Background: Several countries have recently changed their model of consent for organ donation from opt-in to opt-out. We undertook a systematic review to determine public knowledge and attitudes towards these models in Europe.
Methods: Six databases were explored between 1 January 2008 and 15 December 2017. We selected empirical studies addressing either knowledge or attitudes towards the systems of consent for deceased organ donation by lay people in Europe, including students. Study selection, data extraction, and quality assessment were conducted by two or more reviewers independently.
Findings: Awareness of the consent model was lower in opt-out countries than in opt-in countries. A majority of the public agrees with opt-in, regardless of the law in their own country. There are ambivalent attitudes regarding the opt-out system. The public tend to prefer opt-in and mandatory choice over opt-out when several options are offered.
Interpretation: The assumption that people in opt-out countries are aware of the legal requirements to be excluded from the pool of potential donors is not supported by the results of this review.

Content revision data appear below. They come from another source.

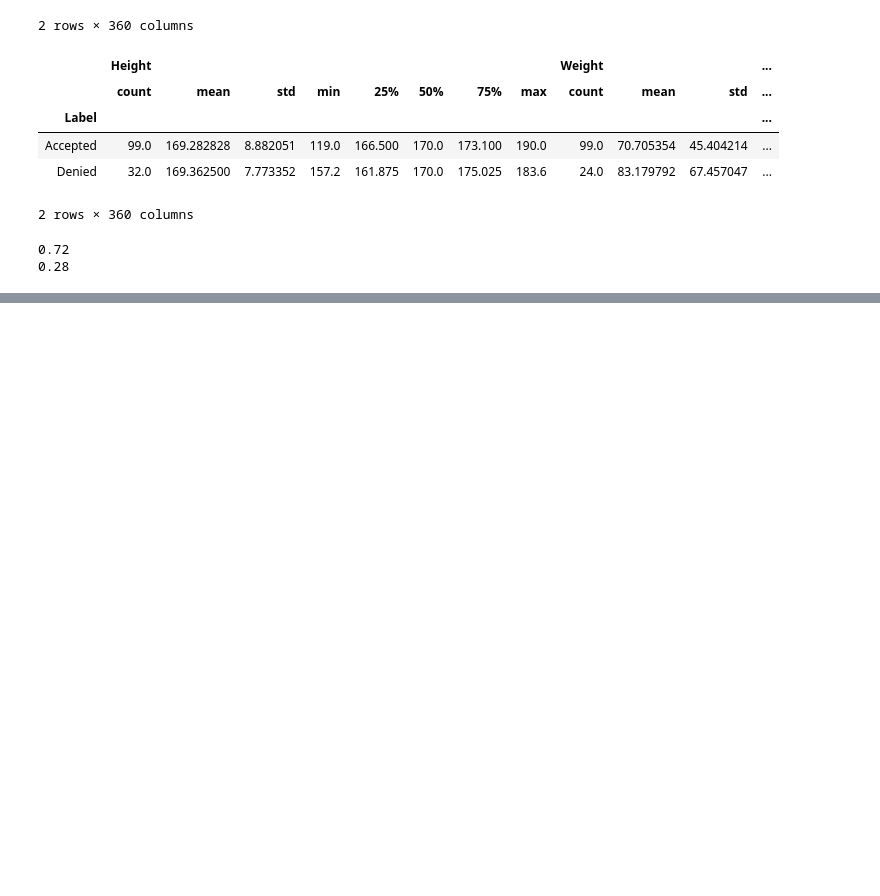
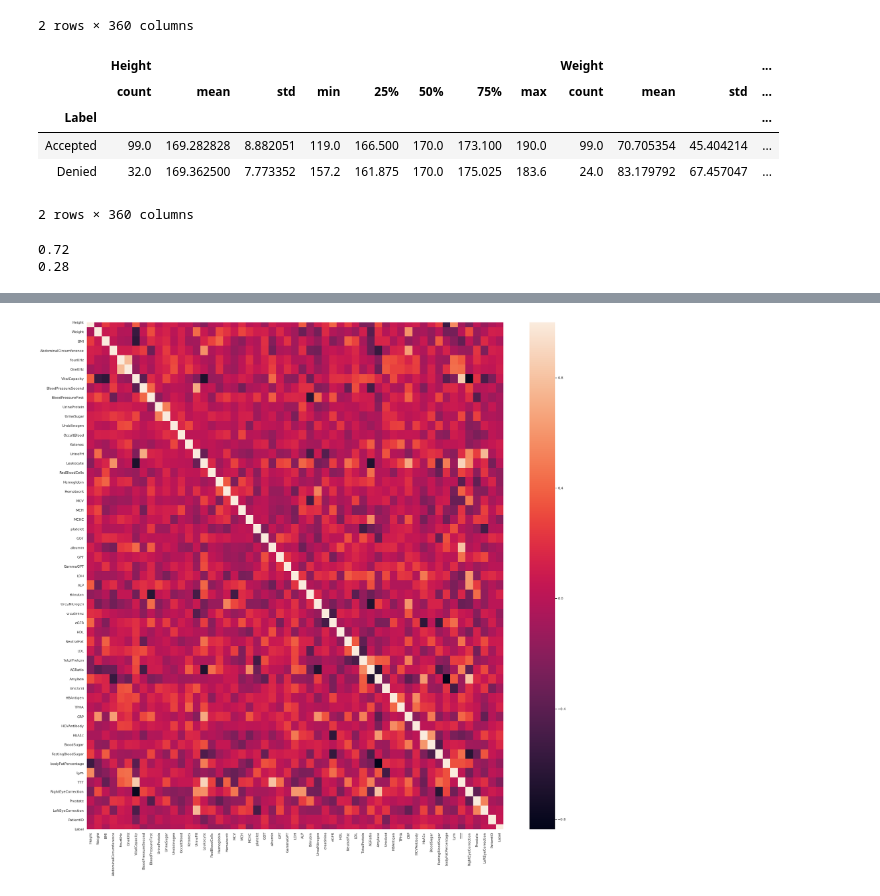
Before and after one commit to chaitalic07/Hands-on-challenge, a Jupyter notebook: ds_test.ipynb, the cells around one changed output, grey strips where cells are left out. Saved outputs shown, nothing was run; the diff lists cells and outputs as text; code cells hidden in the pictures; blank space fills up the shorter version.

```diff
--- a/ds_test.ipynb
+++ b/ds_test.ipynb
@@ -220,0 +242,9 @@ denied.describe()
+# %%
+fig, ax = plt.subplots(figsize=(30, 30))
+sns.heatmap(df.dropna(axis=0, how='all').corr(), ax=ax)
+plt.show()
+
+# plt.figure(figsize=(30,30))
+# sns.heatmap(df.corr());
+# %% [output]
+[figure, added]
```
Also changed, not shown: parts of 19 cells of this notebook.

This is a concern, since ignorance hinders people's autonomy regarding organ donation decision-making. Higher awareness of consent model in opt-in countries may reflect greater efforts to inform the public through campaigns to motivate donation. Legal moves towards opt-out are at odds with people's expressed preferences. Main limitations of this review are the lack of data from some countries, study population heterogeneity, and methodological shortcomings.